**WHAT TO PRODUCE**
Each line of the data below that carries the word "loss" needs to be copied.

**SOURCE DATA**
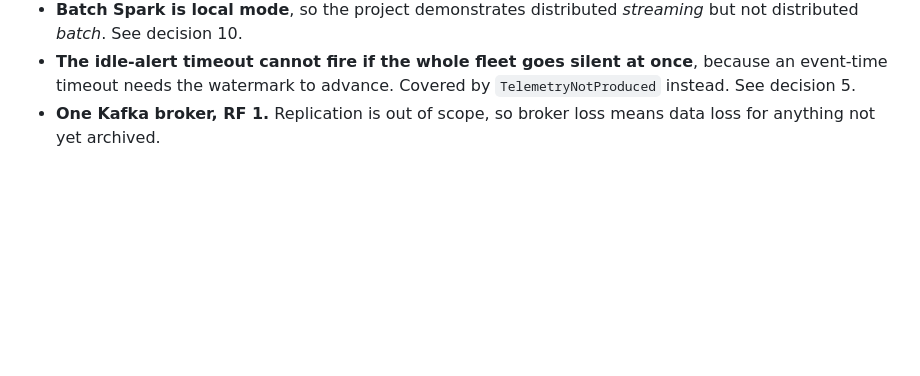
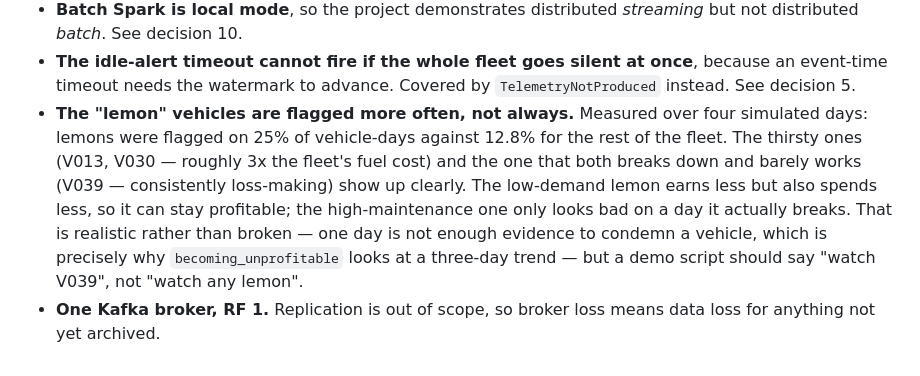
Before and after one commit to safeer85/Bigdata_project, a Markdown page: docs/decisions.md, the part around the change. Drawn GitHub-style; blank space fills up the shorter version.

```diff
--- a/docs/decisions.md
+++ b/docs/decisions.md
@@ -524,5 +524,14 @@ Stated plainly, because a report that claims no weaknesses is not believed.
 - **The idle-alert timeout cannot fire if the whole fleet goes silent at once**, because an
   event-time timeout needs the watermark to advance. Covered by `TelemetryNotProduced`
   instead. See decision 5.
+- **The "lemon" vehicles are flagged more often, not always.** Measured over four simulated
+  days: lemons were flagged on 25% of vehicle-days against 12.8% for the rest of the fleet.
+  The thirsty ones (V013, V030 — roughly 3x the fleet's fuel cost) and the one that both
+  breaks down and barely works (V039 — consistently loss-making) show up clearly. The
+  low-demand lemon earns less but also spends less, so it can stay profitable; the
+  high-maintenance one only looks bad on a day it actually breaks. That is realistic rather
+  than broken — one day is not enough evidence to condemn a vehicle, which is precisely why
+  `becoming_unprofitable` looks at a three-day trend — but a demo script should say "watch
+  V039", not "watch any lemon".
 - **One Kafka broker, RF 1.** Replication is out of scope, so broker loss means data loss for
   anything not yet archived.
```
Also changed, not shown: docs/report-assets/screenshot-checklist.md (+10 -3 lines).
* * *
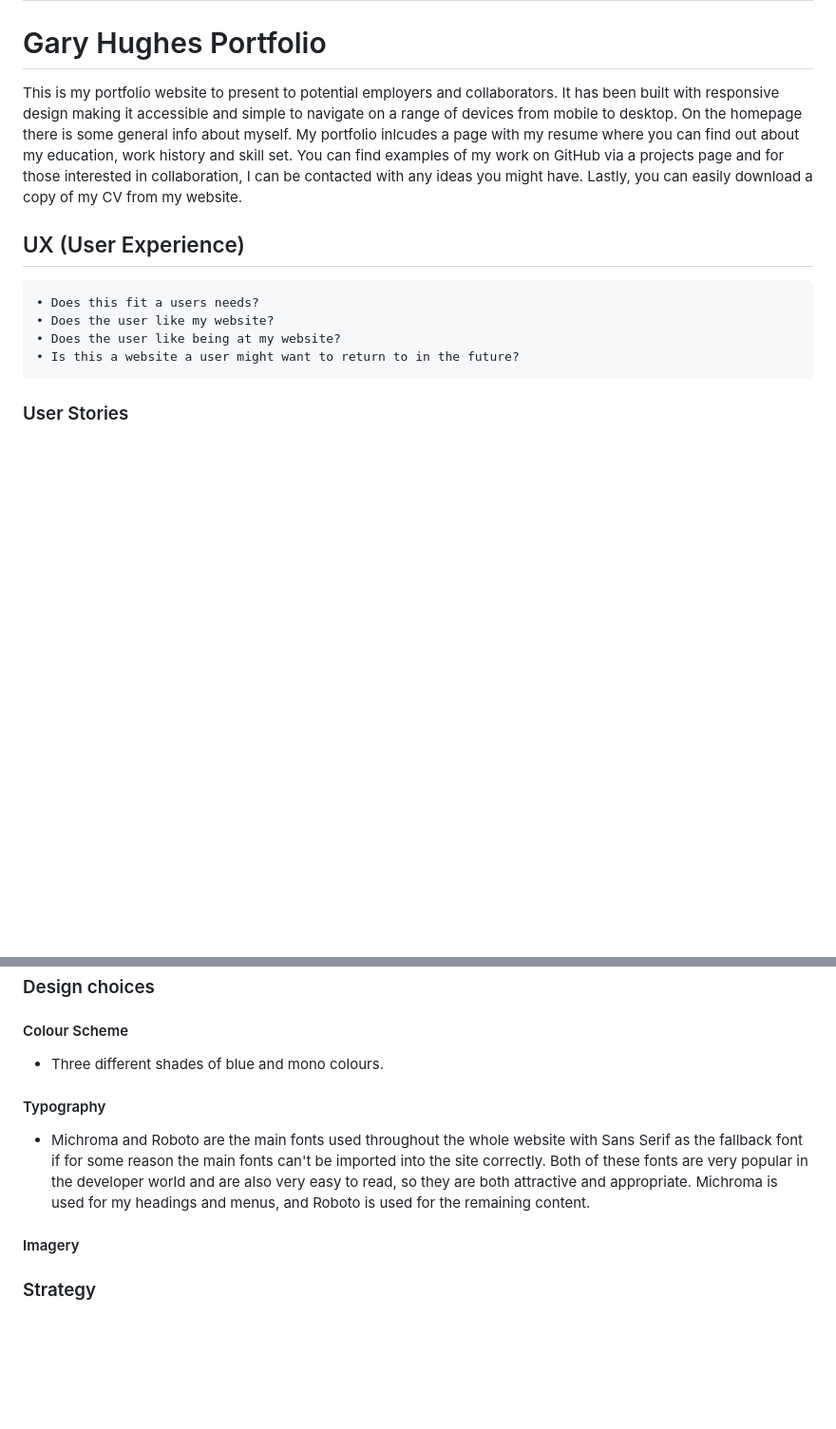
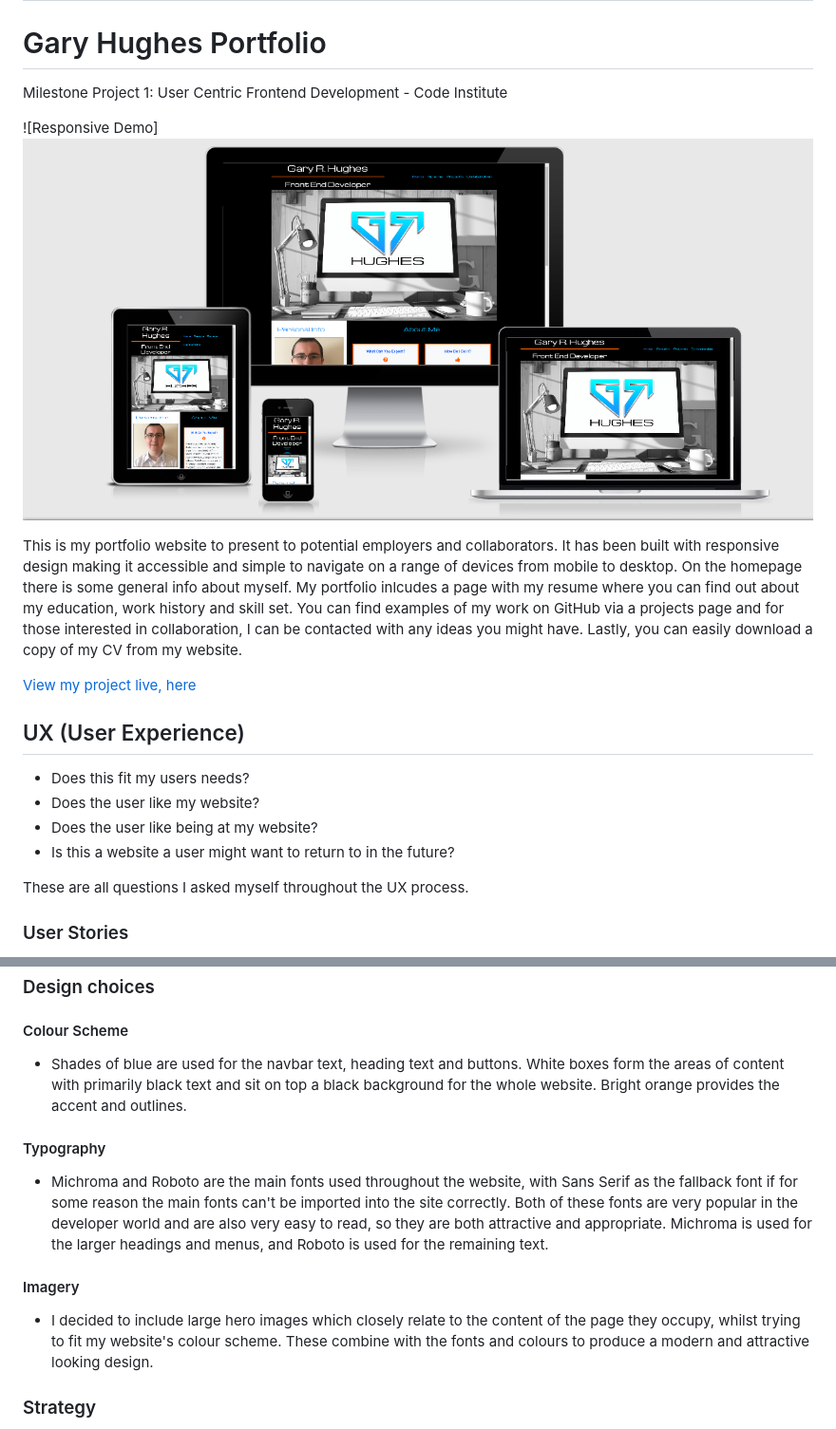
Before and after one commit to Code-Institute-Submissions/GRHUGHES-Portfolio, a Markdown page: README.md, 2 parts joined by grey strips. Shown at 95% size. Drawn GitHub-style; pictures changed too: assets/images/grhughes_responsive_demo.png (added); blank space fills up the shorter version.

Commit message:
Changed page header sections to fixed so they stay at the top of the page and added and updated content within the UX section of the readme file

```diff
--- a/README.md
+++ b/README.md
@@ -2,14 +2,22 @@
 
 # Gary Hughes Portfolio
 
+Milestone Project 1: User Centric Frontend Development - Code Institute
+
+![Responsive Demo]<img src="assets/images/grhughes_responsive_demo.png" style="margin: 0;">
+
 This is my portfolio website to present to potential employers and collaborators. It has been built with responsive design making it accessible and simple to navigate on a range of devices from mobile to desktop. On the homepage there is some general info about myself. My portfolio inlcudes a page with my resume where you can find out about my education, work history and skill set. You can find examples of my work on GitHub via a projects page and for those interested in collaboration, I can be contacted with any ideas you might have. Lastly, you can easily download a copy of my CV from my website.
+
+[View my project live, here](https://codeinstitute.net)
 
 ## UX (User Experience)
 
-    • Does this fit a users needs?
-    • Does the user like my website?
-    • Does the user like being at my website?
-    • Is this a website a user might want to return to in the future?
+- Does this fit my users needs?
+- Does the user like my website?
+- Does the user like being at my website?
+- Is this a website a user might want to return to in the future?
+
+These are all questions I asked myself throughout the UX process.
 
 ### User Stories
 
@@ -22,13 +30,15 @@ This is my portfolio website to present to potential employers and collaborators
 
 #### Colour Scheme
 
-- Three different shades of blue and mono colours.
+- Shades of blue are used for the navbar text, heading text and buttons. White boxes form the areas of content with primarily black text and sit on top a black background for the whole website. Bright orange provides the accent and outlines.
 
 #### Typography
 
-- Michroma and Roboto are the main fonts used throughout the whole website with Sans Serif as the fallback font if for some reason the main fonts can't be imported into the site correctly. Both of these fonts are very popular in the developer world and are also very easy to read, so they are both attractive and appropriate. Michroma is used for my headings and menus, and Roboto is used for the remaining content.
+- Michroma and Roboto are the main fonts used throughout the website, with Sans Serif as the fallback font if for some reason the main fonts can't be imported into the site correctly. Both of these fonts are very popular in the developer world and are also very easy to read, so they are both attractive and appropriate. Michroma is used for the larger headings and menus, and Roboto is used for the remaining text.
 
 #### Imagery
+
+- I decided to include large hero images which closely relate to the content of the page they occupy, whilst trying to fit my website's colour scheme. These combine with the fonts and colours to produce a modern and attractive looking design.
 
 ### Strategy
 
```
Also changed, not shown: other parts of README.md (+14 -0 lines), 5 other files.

**WRITTEN RESPONSE**
+  breaks down and barely works (V039 — consistently loss-making) show up clearly. The
 - **One Kafka broker, RF 1.** Replication is out of scope, so broker loss means data loss for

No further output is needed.